- Screwing yourself on turn two. We've all been there: you fetch up the Badlands to play
Ingot Chewerand cast Dark Rituals later, but draw blank, blank, Hurkyl's while they rebuild their board. You fetch Underground Sea to play cantrips and rituals but can't find a red source for Chewer before you die to 5/3s and 2/1s. And on, and on, and on. 5c lands also play better with Moxen; Island + Sapphire = no rituals. City + Sapphire = All the rituals.
- The Vancouver Mulligan. If I mull to 6 on the play, I want that scry. I don't want to keep a Necro on top or bottom a blank just to shuffle my deck immediately, and I also don't want to pass turn one without doing anything if I have plays to make. Every time I mulligan with this deck, I want every edge I can get to pull back to parity.
- Every fetchland is one fewer card off Necro.
And I'd like to emphasize: this is not just about the upsides of 5c lands, which I think anyone who's played Magic for any length of time can tell you have a lot of upsides if you're willing to pay the costs. It's also about the hidden or even merely understated downsides of fetchlands. Maybe you want to play them anyway. Hell, if you cut all the way down to two colors, you can build a rock-solid, Wasteland-resistant manabase. What I'm done registering is "X interchangeable fetchlands, Y black duals, 1 Swamp, Mountain in the sideboard" plan. It has shat the bed too many times.
And you know what? Yeah, I've lost games with this deck, because I'm an idiot. And some of them were because I was choked on mana in the absolute sense (and at one of those was probably because I went for Mind's Desire because #dangerofcoolthings instead of a safer play). But none of them have been because I had the wrong colors. And I get to play any sideboard cards I want.

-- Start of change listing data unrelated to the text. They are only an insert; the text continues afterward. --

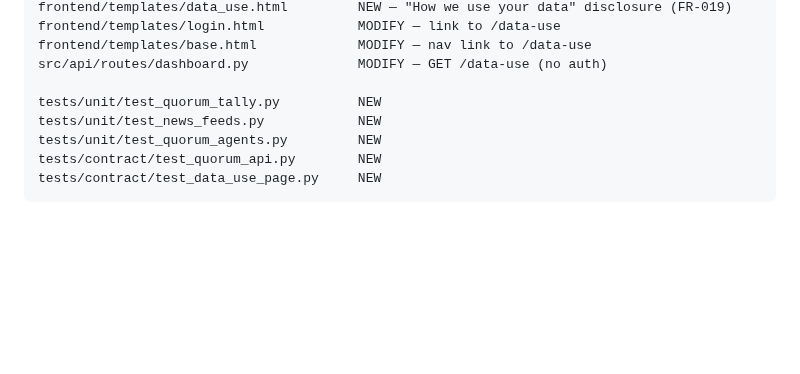
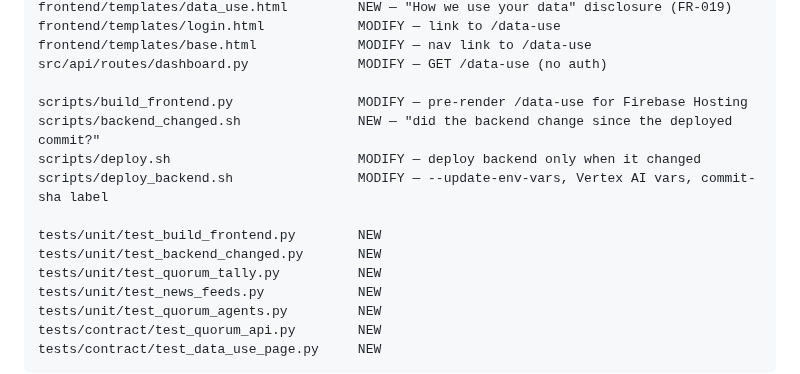
Before and after one commit to kerensky36/option-sentinel, a Markdown page: specs/017-macro-quorum-agents/plan.md, the part around the change. Rendered like a GitHub page; blank space fills up the shorter version.

```diff
--- a/specs/017-macro-quorum-agents/plan.md
+++ b/specs/017-macro-quorum-agents/plan.md
@@ -69,6 +69,13 @@ frontend/templates/login.html            MODIFY — link to /data-use
 frontend/templates/base.html             MODIFY — nav link to /data-use
 src/api/routes/dashboard.py              MODIFY — GET /data-use (no auth)
 
+scripts/build_frontend.py                MODIFY — pre-render /data-use for Firebase Hosting
+scripts/backend_changed.sh               NEW — "did the backend change since the deployed commit?"
+scripts/deploy.sh                        MODIFY — deploy backend only when it changed
+scripts/deploy_backend.sh                MODIFY — --update-env-vars, Vertex AI vars, commit-sha label
+
+tests/unit/test_build_frontend.py        NEW
+tests/unit/test_backend_changed.py       NEW
 tests/unit/test_quorum_tally.py          NEW
 tests/unit/test_news_feeds.py            NEW
 tests/unit/test_quorum_agents.py         NEW
```
Also changed, not shown: specs/017-macro-quorum-agents/tasks.md (+7 -0 lines).
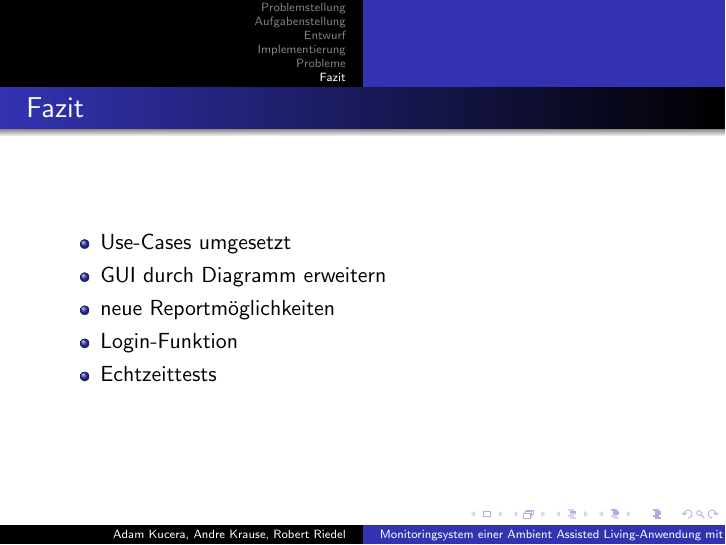
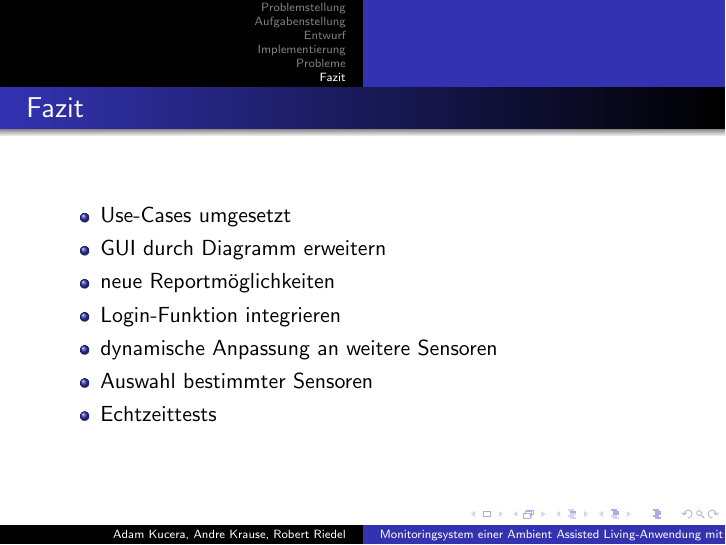
Before and after one commit to on-delete/xml-projekt-beleg, LaTeX slides (praese/hauptdatei.tex): page 21 of 22. Compiled offline with pdfLaTeX.

Commit message:
changed some fazitr

```diff
--- a/praese/hauptdatei.tex
+++ b/praese/hauptdatei.tex
@@ -322,7 +322,9 @@ let $pdf := xslfo:render($fo, "application/pdf", ())
 	\item Use-Cases umgesetzt
 	\item GUI durch Diagramm erweitern
 	\item neue Reportmöglichkeiten
-	\item Login-Funktion
+	\item Login-Funktion integrieren
+	\item dynamische Anpassung an weitere Sensoren
+	\item Auswahl bestimmter Sensoren
 	\item Echtzeittests
 \end{itemize}
 \end{frame}
```
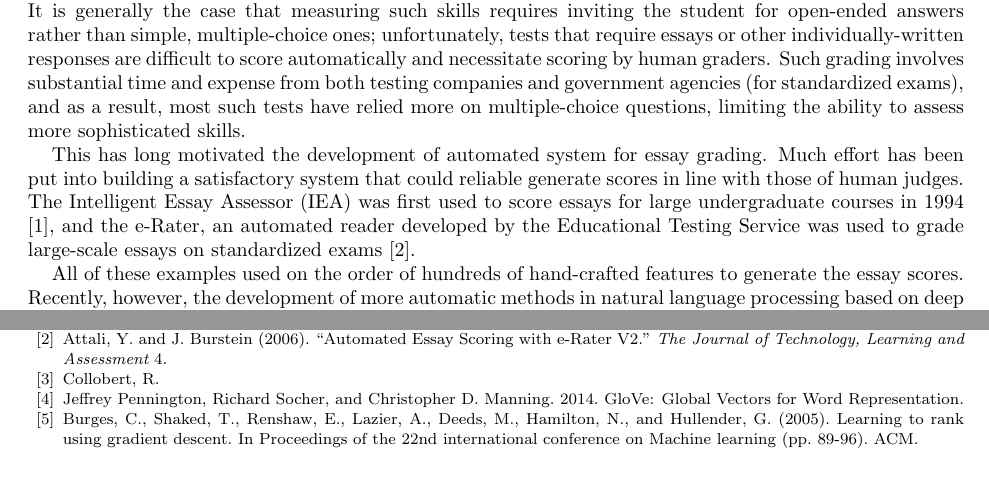
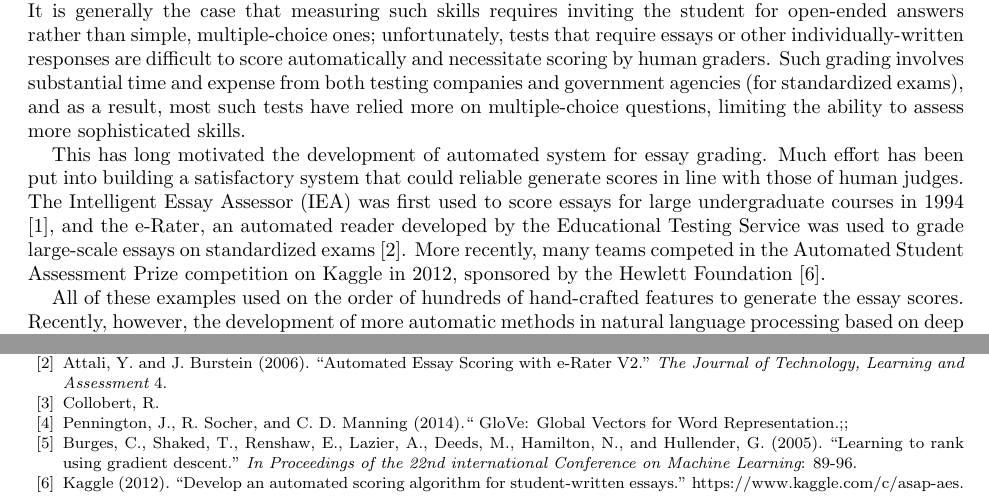
Before and after one commit to zelong430/EssayGrading, a LaTeX paper (project_report.tex): two parts of pages 1 and 8 of 8, joined at a grey line, cut so that both start at the same text. Compiled offline with pdfLaTeX.

Commit message:
report ref

```diff
--- a/project_report.tex
+++ b/project_report.tex
@@ -66,7 +66,7 @@
 
 One prominent impediment preventing the enhancement of curricula in K-12 education to focus more on critical reasoning ability and analytical skills is the difficulty of scoring tests to measure these abilities. It is generally the case that measuring such skills requires inviting the student for open-ended answers rather than simple, multiple-choice ones; unfortunately, tests that require essays or other individually-written responses are difficult to score automatically and necessitate scoring by human graders. Such grading involves substantial time and expense from both testing companies and government agencies (for standardized exams), and as a result, most such tests have relied more on multiple-choice questions, limiting the ability to assess more sophisticated skills.
 
-This has long motivated the development of automated system for essay grading. Much effort has been put into building a satisfactory system that could reliable generate scores in line with those of human judges. The Intelligent Essay Assessor (IEA) was first used to score essays for large undergraduate courses in 1994 \cite{iea}, and the e-Rater, an automated reader developed by the Educational Testing Service was used to grade large-scale essays on standardized exams \cite{erater}.
+This has long motivated the development of automated system for essay grading. Much effort has been put into building a satisfactory system that could reliable generate scores in line with those of human judges. The Intelligent Essay Assessor (IEA) was first used to score essays for large undergraduate courses in 1994 \cite{iea}, and the e-Rater, an automated reader developed by the Educational Testing Service was used to grade large-scale essays on standardized exams \cite{erater}. More recently, many teams competed in the Automated Student Assessment Prize competition on Kaggle in 2012, sponsored by the Hewlett Foundation \cite{kaggle}.
 
 All of these examples used on the order of hundreds of hand-crafted features to generate the essay scores. Recently, however, the development of more automatic methods in natural language processing based on deep neural networks has suggested that systems for such tasks boasting comparable or even superior performance can be constructed ``from scratch'' without manually crafting features for the algorithm. For example, the work of Collobert et al. \cite{collobert}, which helped to inspire the current wave of deep learning applications in NLP, demonstrated that appropriately-trained neural network models incorporating no hand-crafted features could achieve performance rivaling that of state-of-the-art systems based on extensive feature crafting.
 
@@ -289,10 +289,13 @@ Attali, Y. and J. Burstein (2006). ``Automated Essay Scoring with e-Rater V2.''
 Collobert, R.
 
 \bibitem{glove}
-Jeffrey Pennington, Richard Socher, and Christopher D. Manning. 2014. GloVe: Global Vectors for Word Representation.
+Pennington, J., R. Socher, and C. D. Manning (2014).`` GloVe: Global Vectors for Word Representation.;;
 
 \bibitem{ranknet}
-Burges, C., Shaked, T., Renshaw, E., Lazier, A., Deeds, M., Hamilton, N., and Hullender, G. (2005). Learning to rank using gradient descent. In Proceedings of the 22nd international conference on Machine learning (pp. 89-96). ACM.
+Burges, C., Shaked, T., Renshaw, E., Lazier, A., Deeds, M., Hamilton, N., and Hullender, G. (2005). ``Learning to rank using gradient descent.'' {\em In Proceedings of the 22nd international Conference on Machine Learning}: 89-96.
+
+\bibitem{kaggle}
+Kaggle (2012). ``Develop an automated scoring algorithm for student-written essays.'' https://www.kaggle.com/c/asap-aes.
 
 
 \end{thebibliography}
```
Also changed, not shown: project_report.pdf.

Why I might be wrong: I really don't think I am. Of the many dubious choices in this deck, the mana is the one I have the most confidence in, and part of that is just down to speed. A slower list might want to set up a board where they keep multiple fetchlands in play then fetch with all of them in one turn and dodge Wasteland, but this list is happy to go land, play some nonsense, get Wastelanded, play the next land and play more nonsense. Especially since there are more lands left in the deck and most of them make all the colors I care about.
The one flex slot is the third Underground Sea. I've experimented with this one a lot. The three cards I've tested in that spot are the main-deck Library (which I don't like), the 4th City of Brass (iffy) and
City of Brass vs.
I change my 15 almost day to day as I think, discuss, see other match results, rediscover old cards, decide to try some cute new tech, see some cute new tech I need to make sure I beat, etc. So I'm not going to offer a full-throated defense of this particular incarnation, but I'll walk through my inspiration.
Rule #1: Never, ever cut the Echoing Truth.
Rule #2: See Rule #1.
Library and Time Walk: I am really iffy on Time Walk in Storm. In isolation it's a disgustingly powerful card. In practice, it's often an
Abeyance: I played a 1/1 split of Silence/Orim's Chant at my last event, and they were only "fine". I'd considered Abeyance but decided the one extra mana was a prohibitive cost for a card I have to cast exactly the turn I'm going off. But on reflection, I want to give it a trial and see how things go. The cantrip isn't nothing either.
Toxic Deluge: Maybe this should be
Doomsday: I just do not know what to do with this slot, so I'm throwing stuff against the wall to see what sticks. The intention is to have access to a tutor/storm engine I can board in that isn't dependent on the graveyard (no